SpringBoard is pleased to present a series by associates writing about their path to certification. These posts spotlight the many ways to reach that goal and provide encouragement and ideas for anyone considering their own roadmap to becoming a Certified Genealogist®.

Leslie Watson Tomlinson, MFA, CG®, became Associate #1106 on 11 December 2018. Her story follows in her own words.

Leslie lives outside San Antonio, Texas, having landed there after her husband’s retirement from the Air Force, but has no direct ancestors from the state. Leslie’s ancestors are English and German on her mother’s side. They lived near Buffalo and Syracuse, New York. Her father’s Scots-Irish and English lines settled in Virginia, then migrated to Tennessee and southern Illinois.

Having lived in both Germany and England for many years, Leslie unfortunately was not hit by the genealogy bug until after returning from overseas. While working as a web producer for a financial services company, a colleague told her about her passion—genealogy—and showed her what she had discovered about her ancestry. They began meeting for lunch, discussing methodology and findings. Soon Leslie was researching before she went to work, during lunch, after work, and on the weekends! At her first NGS conference in 2010 she attended lectures by Tom Jones, Elizabeth Shown Mills, and Alison Hare, whose presentation “The Time of Cholera: A Case Study about Historical Context,” she still consults.
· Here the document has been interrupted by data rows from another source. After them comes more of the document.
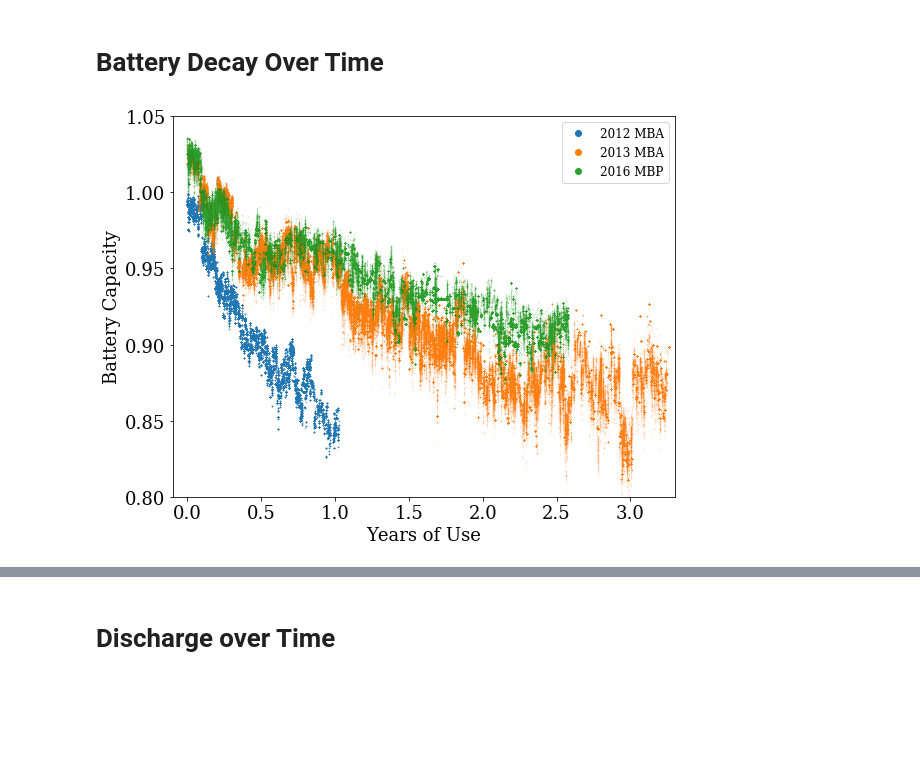
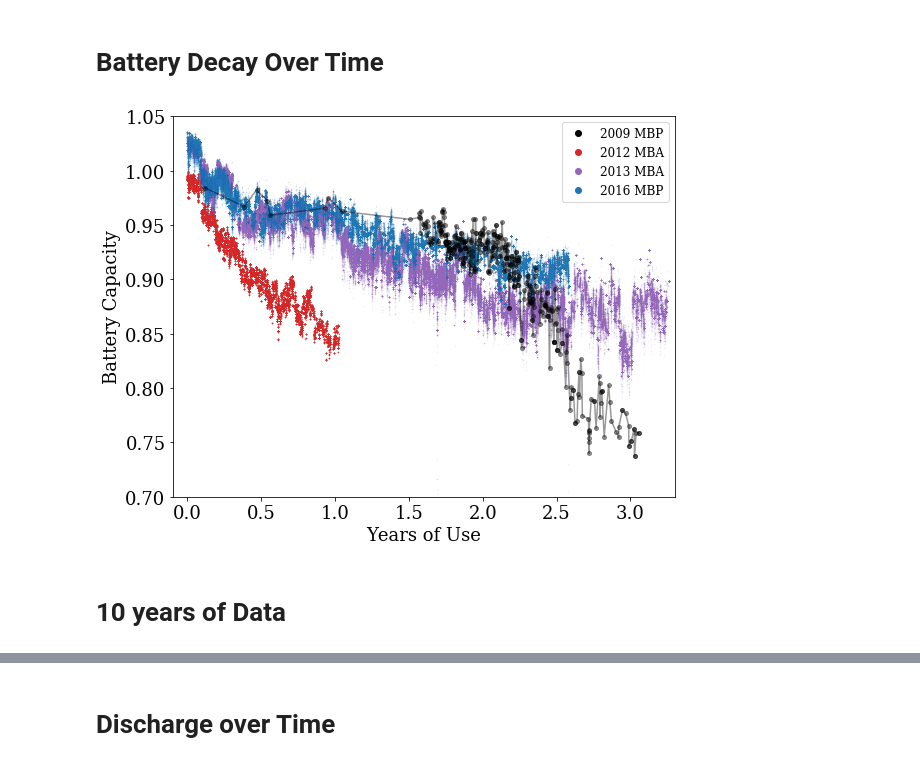
Before and after one commit to jradavenport/batlog2019, a Jupyter notebook: code/explore.ipynb, the cells around one changed output, grey strips where cells are left out. Cells and saved outputs as stored; diff of their text form; code cells hidden in the pictures; blank space fills up the shorter version.

```diff
--- a/code/explore.ipynb
+++ b/code/explore.ipynb
@@ -51,3 +51,17 @@ def bat_parse(file):
     d.close()
 
     return date, dateraw, chrg, capac, maxcap
+# %%
+oldfile = '../data/bat_data.txt'
+
+olddf = pd.read_table(oldfile, delim_whitespace=True)
+
+old_day0 = time.mktime(datetime.datetime(2009, 5, 7).timetuple()) /60./60./24.
+
+
+old_days = np.zeros_like(olddf['yr'].values, dtype='float')
+for k in range(len(old_days)):
+    old_days[k] = time.mktime(datetime.datetime(olddf['yr'].values[k], olddf['mo'].values[k],
+                                                olddf['dd'].values[k]).timetuple()) / 60./60./24.
+
+plt.plot((old_days - old_day0) / 365., olddf['amp']/4600, '-o', color='k', alpha=0.5, markersize=4)
@@ -200,19 +226,26 @@ plt.colorbar()
 # Battery Decay Over Time
 # %%
 plt.figure(figsize=(9,7))
-plt.scatter((day0[0:mcap0.size] - day0[1])/365., capacity0[0:mcap0.size]/mcap0, marker='.', s=1, alpha=0.1)
-plt.scatter((day1[0:mcap1.size] - day1[1])/365., capacity1/mcap1, marker='.', s=1, alpha=0.1)
-plt.scatter((day2[0:mcap2.size] - day2[1])/365., capacity2/mcap2, marker='.', s=1, alpha=0.1)
+plt.scatter((day0[0:mcap0.size] - day0[1])/365., capacity0[0:mcap0.size]/mcap0, marker='.', s=1,
+            alpha=0.1, c='C3')
+plt.scatter((day1[0:mcap1.size] - day1[1])/365., capacity1/mcap1, marker='.', s=1, alpha=0.1, c='C4')
+plt.scatter((day2[0:mcap2.size] - day2[1])/365., capacity2/mcap2, marker='.', s=1, alpha=0.1, c='C0')
 
-plt.plot([],[], 'o', label='2012 MBA', c='C0')
-plt.plot([],[], 'o', label='2013 MBA', c='C1')
-plt.plot([],[], 'o', label='2016 MBP', c='C2')
+plt.plot((old_days - old_day0) / 365., olddf['amp'].values/4600, '-o', color='k', alpha=0.4, markersize=4)
+
+plt.plot([],[], 'o', label='2009 MBP', c='k')
+plt.plot([],[], 'o', label='2012 MBA', c='C3')
+plt.plot([],[], 'o', label='2013 MBA', c='C4')
+plt.plot([],[], 'o', label='2016 MBP', c='C0')
 plt.legend(fontsize=12)
 
+
 plt.xlim(-0.1, 3.3)
-plt.ylim(0.8,1.05)
+plt.ylim(0.7,1.05)
 plt.ylabel('Battery Capacity')
 plt.xlabel('Years of Use')
 plt.savefig('bat_decay.png',dpi=350, bbox_inches='tight', pad_inches=0.25)
 # %% [output]
-[figure, old version]
+[figure, new version]
+# %% [markdown]
+# 10 years of Data
```
Also changed, not shown: parts of 26 cells of this notebook, 8 other files.
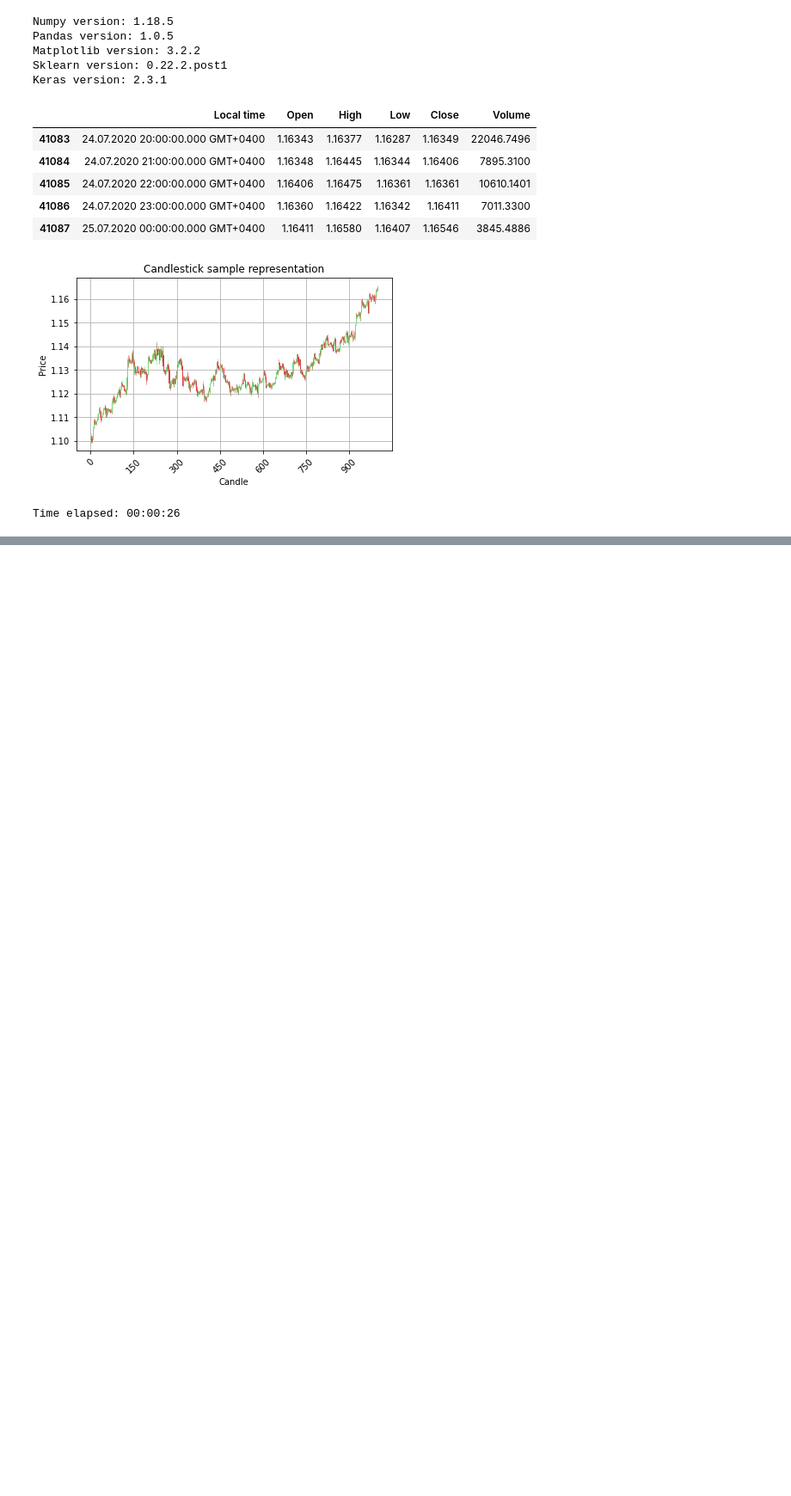
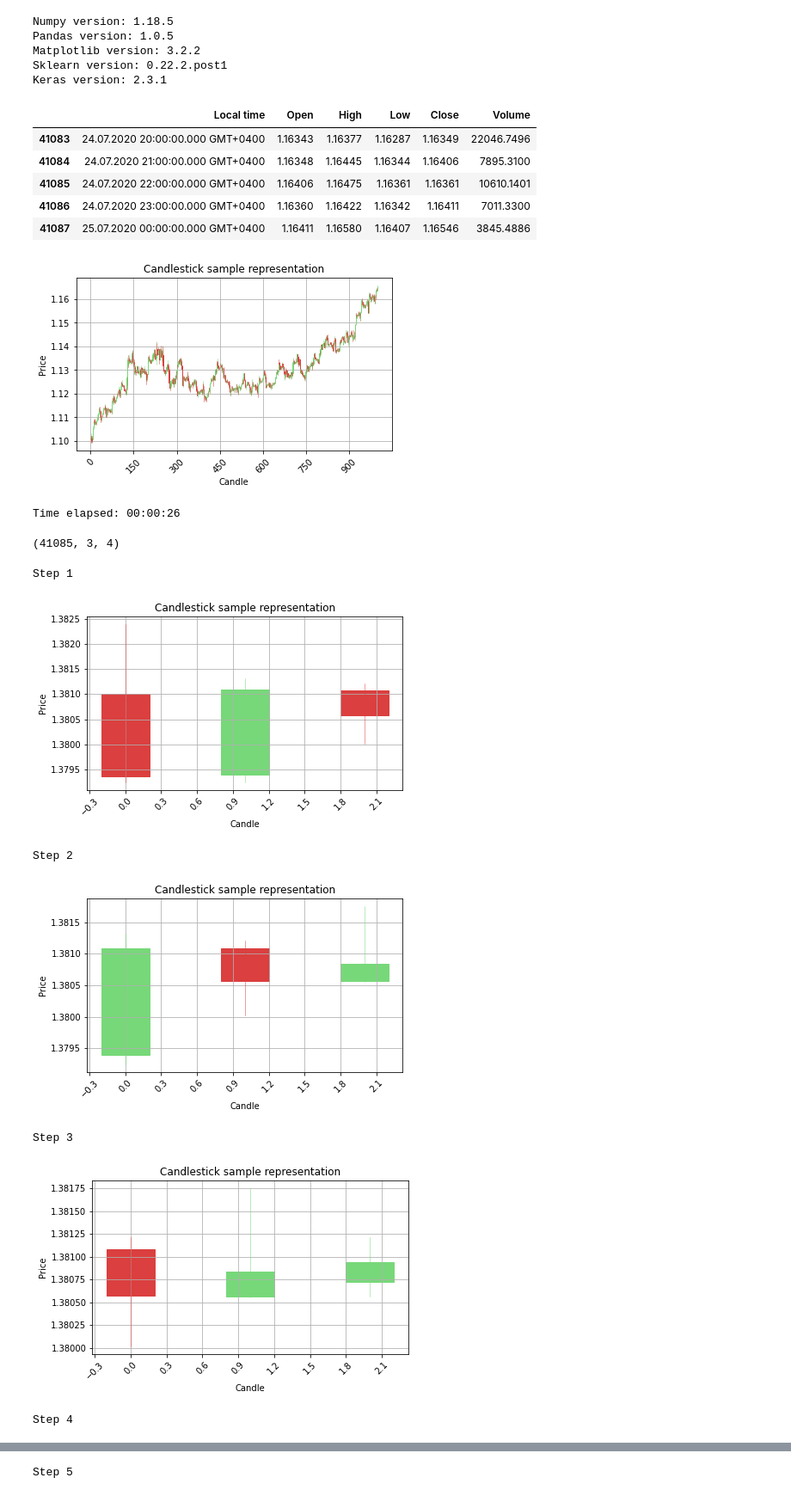
Before and after one commit to Faouzijedidi1/ResearchForex, a Jupyter notebook: NN_for_Forex_V0_1_using_Keras_to_predict_patterns.ipynb, the cells around one changed output, grey strips where cells are left out. Shown at 86% size. Drawn from its saved outputs; the diff is of its cells as text; code cells hidden in the pictures; blank space fills up the shorter version.

```diff
--- a/NN_for_Forex_V0_1_using_Keras_to_predict_patterns.ipynb
+++ b/NN_for_Forex_V0_1_using_Keras_to_predict_patterns.ipynb
@@ -107,3 +107,21 @@ three_dim_sequence = np.asarray(my_generator(my_dataset.values[1:],3))
 cell_timer.kill()
 # %% [output]
 Time elapsed: 00:00:26
+# %%
+three_dim_sequence.shape
+# %% [output]
+(41085, 3, 4)
+# %%
+counter=0
+for candle in three_dim_sequence[1000:1005]:
+    counter=counter+1
+    print('Step ' + str(counter))
+    graph_data_ohlc(candle)
+# %% [output]
+Step 1
+[figure, added]
+Step 2
+[figure, added]
+Step 3
+[figure, added]
+Step 4
@@ -109,0 +129 @@ Time elapsed: 00:00:26
+Step 5
```
Also changed, not shown: parts of 15 cells of this notebook.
The Journey to Certification
Leslie sought certification in order to measure her skills against internationally recognized standards. Knowing she needed more than her background in fashion and art, she began building a genealogy education plan which included local classes, the NGS Home Study course, and attendance at NIGR (National Institute on Genealogical Research, now named Gen-Fed). Then she learned about something amazing—the ProGen Study Program—which she credits as one of the most important milestones in her studies.

“Getting and giving peer review on homework assignments was so valuable. Our mentor Claire Bettag was instrumental in keeping me focused on my path to certification even though it took a few years longer than I intended. During and after completing ProGen, I would touch base with her at national institutes and conferences. I remember her saying ‘Just press Send,’ meaning that many of us (in our ProGen class) were likely more ready for certification than we imagined. She was right, but I still felt I had so much more to learn before I was ready to submit my application.”

Leslie advanced next to attending institutes for deeper immersion in subjects such as southern records, writing and publishing, and advanced methodology. Later, she added genetic genealogy, the advanced evidence analysis practicum, and Virginia records. Also important were the BCG Education Fund’s half-day workshops held before NGS conferences which provided her with valuable skill-building in a small classroom setting.

Leslie’s most satisfying work is using indirect evidence to prove relationships. In her portfolio she refuted direct evidence for the father of her third great-grandmother and used indirect evidence to name the correct father. Her ongoing challenges are similar problems of determining the identity of female ancestors, as well as crossing the pond on her father’s lines.

The day after Leslie sent in her portfolio she began her second one, not having confidence that she would pass the first time, but she did!

Her Advice

  • Have an educational plan and timeline, but don’t beat yourself up if you don’t make every milestone as you planned. Just keep plugging away at it.
  • Take time out for exercise. It frees your mind when you step away from your desk and can give you a fresh perspective.
  • Use your best work examples, not your first!
  • Complete all or as many of the portfolio requirements as you can ahead of when you submit your preliminary application. Then use the time “on the clock” to review and polish your work. Read every requirement several times so you understand exactly what the guide is describing.

Sincere thanks to Leslie Watson Tomlinson, CG® for sharing her story.

The words Certified Genealogist and letters CG are registered certification marks, and the designations CGL and Certified Genealogical Lecturer are service marks of the Board for Certification of Genealogists®, used under license by board certificants after periodic evaluation.